Lollipop Cookies

Cookie pops!

Not really much to say here, as I used my standard shortbread recipe from Ina Garten (doubling the salt and cutting the baking time in half) and didn't take any photos as I went along. Ina's recipe made 19 of these large (4 inch) cookies.

I baked the cookies with the sticks underneath them, which fuses them.

To decorate them as lollipops, I made royal icing and first iced each cookie with a solid bright color (pink or yellow). While the icing was wet, I covered them in matching sanding sugar to make them look glittery.

After the icing was completely dry, I iced a spiral onto each cookie with the same color as their base coat. While this icing was wet, I dumped rainbow nonpareils on to completely cover the spiral and then shook off the excess. (Hint: it takes a ton of excess sprinkles, so I collected them on wax paper and reused them.)

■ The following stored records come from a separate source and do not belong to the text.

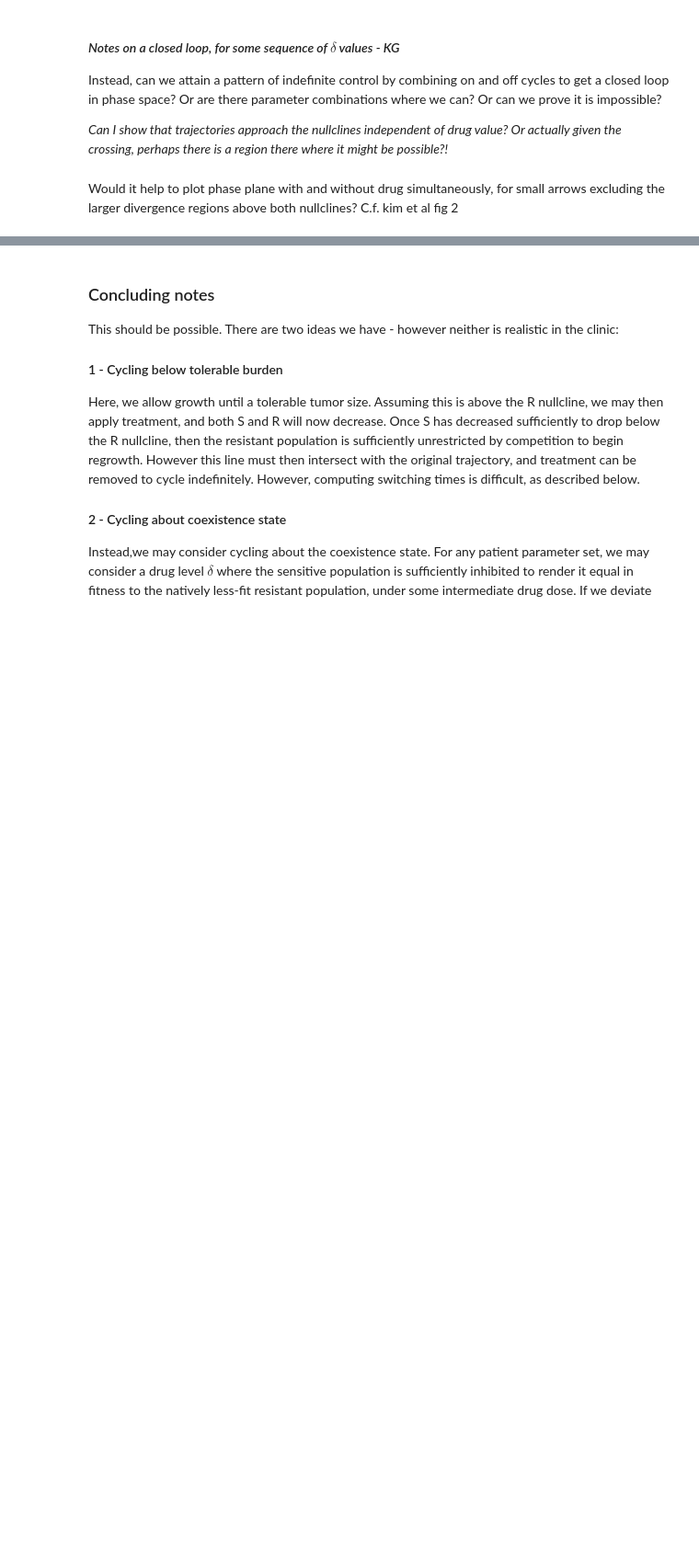
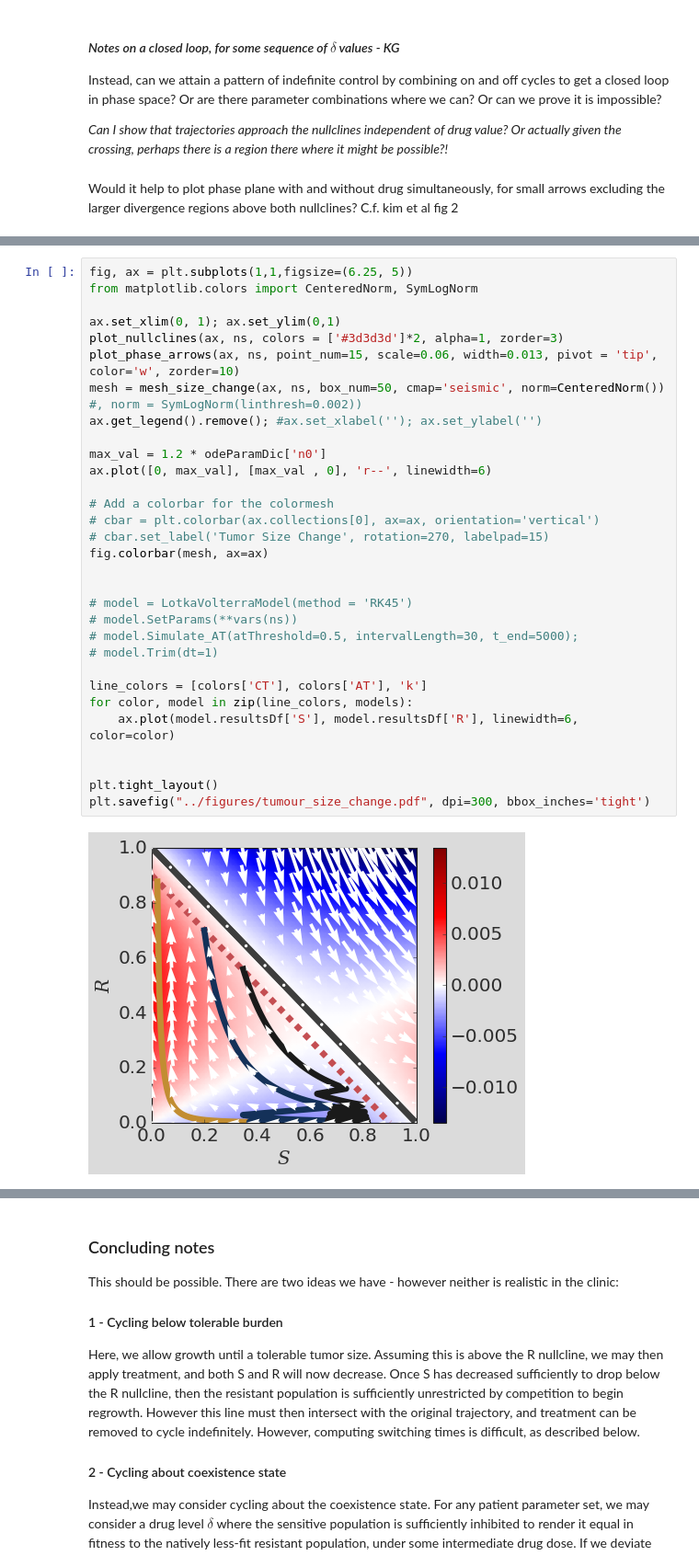
Before and after one commit to KCGallagher/AT_Model_Comparison, a Jupyter notebook: lotka_volterra/stationary_states.ipynb, the cells around one changed output, grey strips where cells are left out. Shown at 92% size. Drawn from its saved outputs; the diff is of its cells as text; blank space fills up the shorter version.

```diff
--- a/lotka_volterra/stationary_states.ipynb
+++ b/lotka_volterra/stationary_states.ipynb
@@ -758,0 +788,33 @@ plt.tight_layout()
+# %%
+fig, ax = plt.subplots(1,1,figsize=(6.25, 5))
+from matplotlib.colors import CenteredNorm, SymLogNorm
+
+ax.set_xlim(0, 1); ax.set_ylim(0,1)
+plot_nullclines(ax, ns, colors = ['#3d3d3d']*2, alpha=1, zorder=3)
+plot_phase_arrows(ax, ns, point_num=15, scale=0.06, width=0.013, pivot = 'tip', color='w', zorder=10)
+mesh = mesh_size_change(ax, ns, box_num=50, cmap='seismic', norm=CenteredNorm()) #, norm = SymLogNorm(linthresh=0.002))
+ax.get_legend().remove(); #ax.set_xlabel(''); ax.set_ylabel('')
+
+max_val = 1.2 * odeParamDic['n0']
+ax.plot([0, max_val], [max_val , 0], 'r--', linewidth=6)
+
+# Add a colorbar for the colormesh
+# cbar = plt.colorbar(ax.collections[0], ax=ax, orientation='vertical')
+# cbar.set_label('Tumor Size Change', rotation=270, labelpad=15)
+fig.colorbar(mesh, ax=ax)
+
+
+# model = LotkaVolterraModel(method = 'RK45')
+# model.SetParams(**vars(ns))
+# model.Simulate_AT(atThreshold=0.5, intervalLength=30, t_end=5000);
+# model.Trim(dt=1)
+
+line_colors = [colors['CT'], colors['AT'], 'k']
+for color, model in zip(line_colors, models):
+    ax.plot(model.resultsDf['S'], model.resultsDf['R'], linewidth=6, color=color)
+
+
+plt.tight_layout()
+plt.savefig("../figures/tumour_size_change.pdf", dpi=300, bbox_inches='tight')
+# %% [output]
+[figure, added]
```
Also changed, not shown: parts of 13 cells of this notebook.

And to finish off, I wrapped each cookie in a plastic baggie and tied it up with a ribbon! I brought these in to an office meeting for a fun afternoon snack, but they'd make great party favors as well.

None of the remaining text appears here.